Yes, everyone, the Super Bowl line above is a joke. That’s where we are now. We have to make fun of our own failures and faceplants until we get back to at least .500 again. For you young whippersnappers who have only ever known Patriots Super Bowls and the post-curse Red Sox, I realize this is disorienting, but that’s how this works.
Anyway, as you probably saw while you were finishing your morning coffee and avoiding all the work you blew off on Friday afternoon, J.J. Watt broke the news that J.J. Watt is signing with the Arizona Cardinals — which, notably, unless I missed something, has never been one of the teams he was linked to in his 2.5 weeks of free agency:
Good for them. Glad J.J’s happy. Meanwhile, since we are still Patriots fans and it is all about us, this begs the question: were the Patriots ever in the mix to sign him?
Cause the 2020 Patriots’ run defense was, there’s no way to say this nicely, piss-poor in 2020. The Pats ranked a lowly 26th in rushing yards allowed per game, averaging 131.4. They gave up 17 scores on the ground on the season, which puts them tied for 18th in the league for rushing TDs allowed. As it often goes in football, there’s a plethora of reasons for this, ranging from Rona opt-outs to a lack of defensive tackle depth to several young guys playing at the second level of the defense to choosing to play more dime defense than ever before, but the point is, all the numbers match your eyeball test. The run defense stunk out loud in 2020 and they also only sacked the quarterback 24 times all season, which ranks 27th in the league. J.J. Watt’s pretty good at that too.
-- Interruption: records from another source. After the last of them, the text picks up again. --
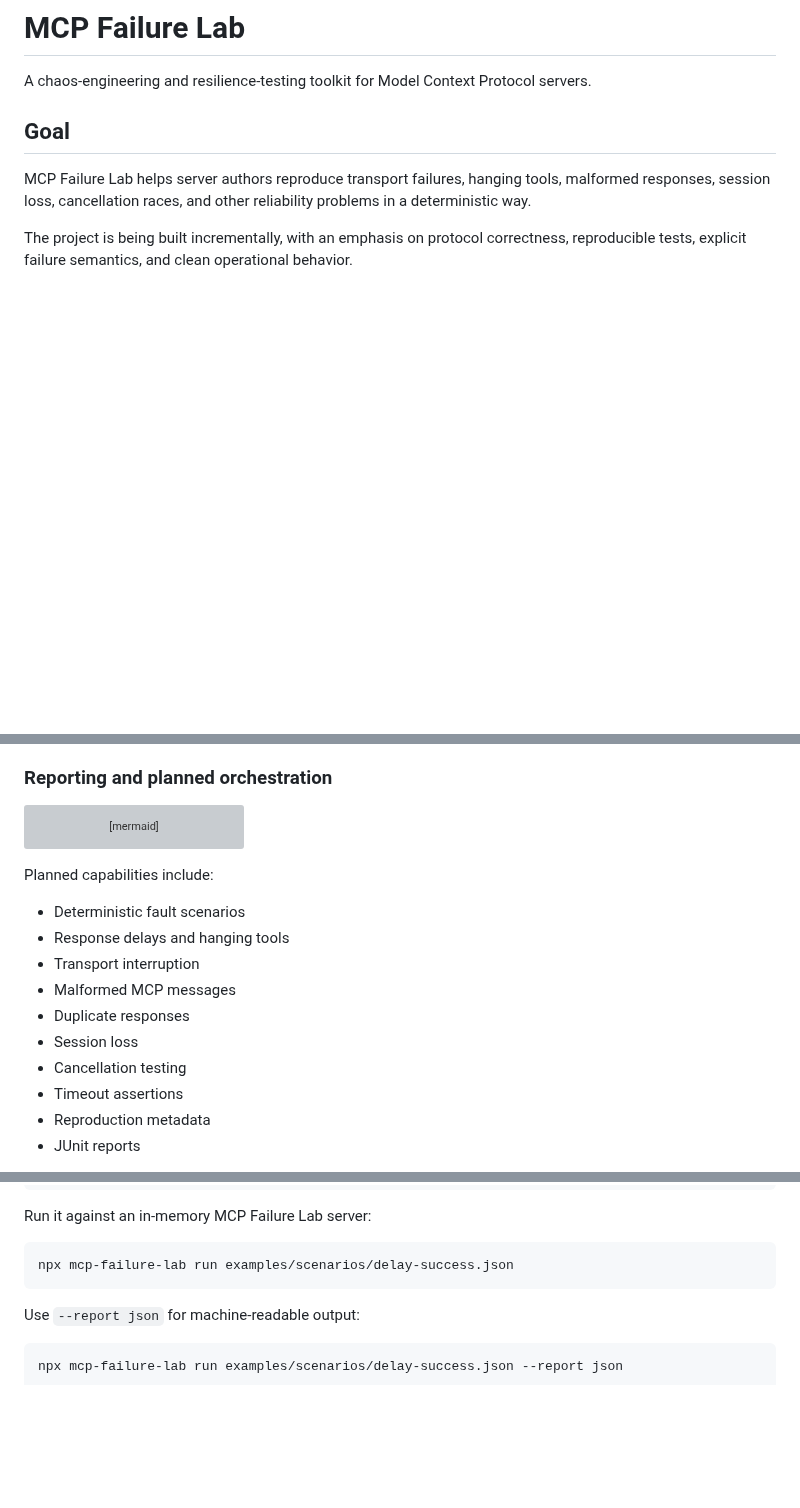
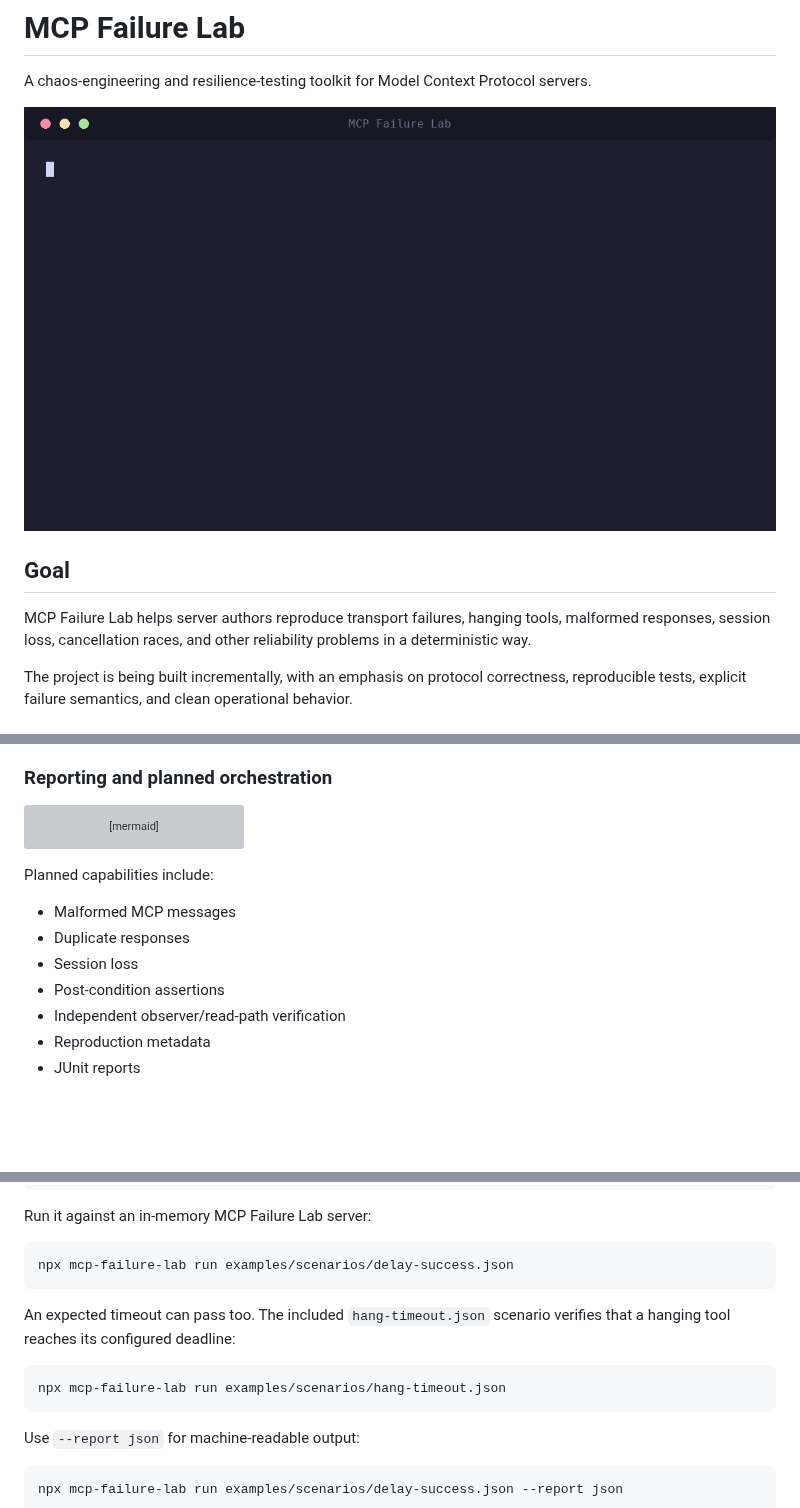
Before and after one commit to anilloutombam/mcp-failure-lab, a Markdown page: README.md, 3 parts joined by grey strips. Rendered like a GitHub page; pictures changed too: docs/demo.gif (added); blank space fills up the shorter version; grey boxes are pictures that could not be loaded.

Commit message:
Add reproducible terminal demo (#32)

````diff
--- a/README.md
+++ b/README.md
@@ -1,6 +1,8 @@
 # MCP Failure Lab
 
 A chaos-engineering and resilience-testing toolkit for Model Context Protocol servers.
+
+![MCP Failure Lab demonstrating a bounded delay and an expected timeout](docs/demo.gif)
 
 ## Goal
 
@@ -112,14 +114,11 @@ graph TD
 
 Planned capabilities include:
 
-- Deterministic fault scenarios
-- Response delays and hanging tools
-- Transport interruption
 - Malformed MCP messages
 - Duplicate responses
 - Session loss
-- Cancellation testing
-- Timeout assertions
+- Post-condition assertions
+- Independent observer/read-path verification
 - Reproduction metadata
 - JUnit reports
 
@@ -202,6 +201,13 @@ Run it against an in-memory MCP Failure Lab server:
 
 ```bash
 npx mcp-failure-lab run examples/scenarios/delay-success.json
+```
+
+An expected timeout can pass too. The included `hang-timeout.json` scenario
+verifies that a hanging tool reaches its configured deadline:
+
+```bash
+npx mcp-failure-lab run examples/scenarios/hang-timeout.json
 ```
 
 Use `--report json` for machine-readable output:
````
Also changed, not shown: other parts of README.md (+3 -1 lines), 2 other files.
So, fortunately for those of us who were wondering if the Patriots could’ve had a chance to make what our man Keagan Steifel called the perfect match of J.J. Watt and Bill Belichick a reality, the answer from The Athletic’s Jeff Howe is that the Patriots pulled the Danny Ainge classic. They called to see what was cooking, and decided the price was too high to make it work.
The Patriots made a call to the Watt camp, but the two sides were never close to making anything happen. The price was pretty substantial. https://t.co/keCvVUfrDv— Jeff Howe (@jeffphowe) March 1, 2021
Bummer. In the meantime, there’s a few takeaways here from a Patriots perspective, even for a bit of news as innocuous as “they called and that was pretty much it”.
First and foremost, for all that we heard this year from guys like Tom E. Curran about how the Patriots were gearing up for an “extremely aggressive offseason”, this would certainly appear to indicate two things:
- The Patriots, Bill Belichick, and new de-facto GM Dave Ziegler aren’t going to get into a top-dollar bidding war, even for a player with J.J. Watt’s trophy room and first-ballot Hall of Fame talent.
- Bill’s been famously loath to give edge rushers the bag in the past, at least after the Adalius Thomas Experience at the tail end of Dynasty 1.0. He tends to prefer to find edge-setting and pass-rushing help via the draft and with undervalued free agents and trade acquisitions, and this would seem to confirm that Bill very much does not want a Von Miller or JJ Watt-level contract on the books anytime soon.
Finally, and apologies if this is a Captain Obvious observation, but Bill doesn’t seem to be particularly enthusiastic about jumping in on any of the big-name high-stakes trade and free agency action we’ve seen so far, whether that was Matthew Stafford, Carson Wentz, or J.J. Watt now. And a decent part of the reason for that may very well be, as many Pats fans are acutely aware, the list of New England’s pending free agents is about as long as the scroll Jafar drops to the Sultan in Aladdin.
Allocating $31 million over two years to one guy, no matter how good of a defensive lineman he is, is probably not the best way to approach a roster with as many question marks as the 2021 Patriots currently have. If you go by average annual value for the deal Watt ended up signing, that’s roughly 25% of the cap space the Patriots are projected to have this offseason, all for one player. Bill’s never wanted a top-heavy team, even when he was paying guys like Gronk, Stephon Gilmore, DMac, and Shaq Mason, so avoiding tying up that kind of money on J.J. Watt (or, presumably, anyone else) stays consistent with the Belichick M.O. of building a deep roster with a strong “middle class”.
And hey, if you’re disheartened by the Patriots’ lack of action this offseason so far, it’s OK; we’re used to playing football here until February, which means there’s usually about 6 weeks between the Super Bowl and free agency. Since the Patriots season ended on January 3rd, it’s been almost eight weeks now, so, it’s kind of like New England football jet-lag. But take heart. Free agency hasn’t even technically started yet.